Creating art, one LEGO brick at a time

At the Art and Culture Center of Hollywood, the Little children Tatum and Marley, 4, and Dakota, 2 — saw their favorite toy transformed into works of art. There was a $100 bill, a gray cat and a green man holding up his head — all constructed with thousands of LEGO blocks, all much taller than they were.

“The pencil writing ‘hello’ is the coolest,” said Naomi Eaker, a 6-year-old from Fort Lauderdale.

After “wowing’’ and “oohing’’ over the artwork, the young visitors headed into an adjacent room where tables were topped with thousands of green, blue, red, yellow, black, gray and white LEGO blocks just waiting to be turned into new works.

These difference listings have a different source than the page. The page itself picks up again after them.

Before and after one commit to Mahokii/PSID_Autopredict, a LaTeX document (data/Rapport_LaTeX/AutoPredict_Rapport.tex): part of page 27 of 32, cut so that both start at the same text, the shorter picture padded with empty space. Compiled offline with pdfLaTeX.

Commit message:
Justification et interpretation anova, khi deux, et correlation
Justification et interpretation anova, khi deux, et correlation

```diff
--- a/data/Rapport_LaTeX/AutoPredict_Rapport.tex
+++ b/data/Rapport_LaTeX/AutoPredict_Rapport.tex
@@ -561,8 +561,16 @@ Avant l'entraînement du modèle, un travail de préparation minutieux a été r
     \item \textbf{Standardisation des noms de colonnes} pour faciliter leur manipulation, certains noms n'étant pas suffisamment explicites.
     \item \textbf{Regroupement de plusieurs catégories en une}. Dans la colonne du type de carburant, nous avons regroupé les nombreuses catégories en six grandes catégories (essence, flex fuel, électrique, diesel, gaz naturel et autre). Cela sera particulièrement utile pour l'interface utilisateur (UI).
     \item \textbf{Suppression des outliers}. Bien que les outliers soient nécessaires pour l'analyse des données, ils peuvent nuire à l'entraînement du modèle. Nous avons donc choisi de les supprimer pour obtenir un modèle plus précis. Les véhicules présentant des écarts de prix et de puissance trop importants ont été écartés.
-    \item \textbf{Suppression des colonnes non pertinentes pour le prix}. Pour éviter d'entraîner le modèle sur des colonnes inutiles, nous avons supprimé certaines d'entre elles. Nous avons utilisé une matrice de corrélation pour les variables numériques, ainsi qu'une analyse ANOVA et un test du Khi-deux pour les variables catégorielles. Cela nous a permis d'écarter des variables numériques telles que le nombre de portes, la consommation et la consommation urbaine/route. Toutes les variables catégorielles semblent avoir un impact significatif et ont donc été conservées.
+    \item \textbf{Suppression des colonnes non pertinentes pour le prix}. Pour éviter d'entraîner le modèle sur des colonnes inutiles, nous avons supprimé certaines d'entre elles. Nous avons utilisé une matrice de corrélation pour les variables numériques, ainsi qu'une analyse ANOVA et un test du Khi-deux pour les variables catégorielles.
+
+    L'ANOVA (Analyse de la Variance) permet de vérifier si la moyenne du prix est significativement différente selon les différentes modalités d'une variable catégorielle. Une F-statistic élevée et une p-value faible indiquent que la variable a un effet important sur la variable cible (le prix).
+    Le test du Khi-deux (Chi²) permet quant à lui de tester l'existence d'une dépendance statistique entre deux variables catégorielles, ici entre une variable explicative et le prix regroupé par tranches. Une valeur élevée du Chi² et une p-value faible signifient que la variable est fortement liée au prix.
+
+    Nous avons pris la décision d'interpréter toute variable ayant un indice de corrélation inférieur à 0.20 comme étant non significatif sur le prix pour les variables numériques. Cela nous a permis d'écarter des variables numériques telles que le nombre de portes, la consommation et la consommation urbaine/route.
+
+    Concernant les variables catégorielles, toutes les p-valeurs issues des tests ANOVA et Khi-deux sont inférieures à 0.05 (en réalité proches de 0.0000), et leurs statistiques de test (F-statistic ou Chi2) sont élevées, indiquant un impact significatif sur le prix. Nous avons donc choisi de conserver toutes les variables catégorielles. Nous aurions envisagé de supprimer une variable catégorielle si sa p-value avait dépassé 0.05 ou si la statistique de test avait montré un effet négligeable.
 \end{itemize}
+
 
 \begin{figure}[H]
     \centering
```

The Little kids searched through the piles trying to find the right blocks for their creations. After a few minutes, they began building LEGO structures of their own. “You name it, they build it,” said curator of exhibits Jane Hart. Among the many amateur creations: tanks, words, flowers, even a pregnant lady.

That was the intention behind Nathan Sawaya’s artwork.

“Kids find that when they see the work, it opens up the art world for them,” he said. “It transforms what they see as a toy and inspires them to be creative.”

Known as the “Brick Artist,” Sawaya has worked with different mediums but found that people responded best to LEGO blocks — especially children.

He assembled his first LEGO set when he was 5. Thirty-four years later, he has 1.5 million LEGO bricks in his art studio.

As for his favorite piece?

“The next one,” Sawaya said.

Sawaya currently has four exhibits touring the world, and it’s the third time his work has been showcased by the Art and Culture Center of Hollywood. The LEGO exhibit has a significant impact on the number of visitors to the center, Hart said. During the 10-week long exhibition in 2010, 13,000 people visited the museum.

For Naomi’s mom, Tatiana Eaker, 39, who attended the previous exhibitions in 2008 and 2010, the excitement has not worn off.

“It’s interesting to see [Sawaya] come up with new things,” she said.

Sawaya’s average creation uses between 25,000 and 30,000 blocks. For his largest, a billboard that was 53 feet long and 15 feet high, the artist needed 500,000 blocks.

It takes the artist two to four weeks to create a work. Though typical LEGO creations can be broken apart, Sawaya glues his pieces together.

Sculptures range from commonplace items like crayons, a skateboard and a baseball bat, to abstract concepts. There are also portraits and four skulls on the wall — blue, red, yellow and green.

Sawaya’s most well-known design, Yellow, portrays a man opening up his chest to reveal loose LEGO blocks inside.

And at the Art and Culture Center, it’s drawing raves from the young and the young at heart.

Ruth Schoenfeld, 95, visited with fellow residents of Emerald Park Retirement Center.

“Each piece has its own really beautiful aspect,” she said.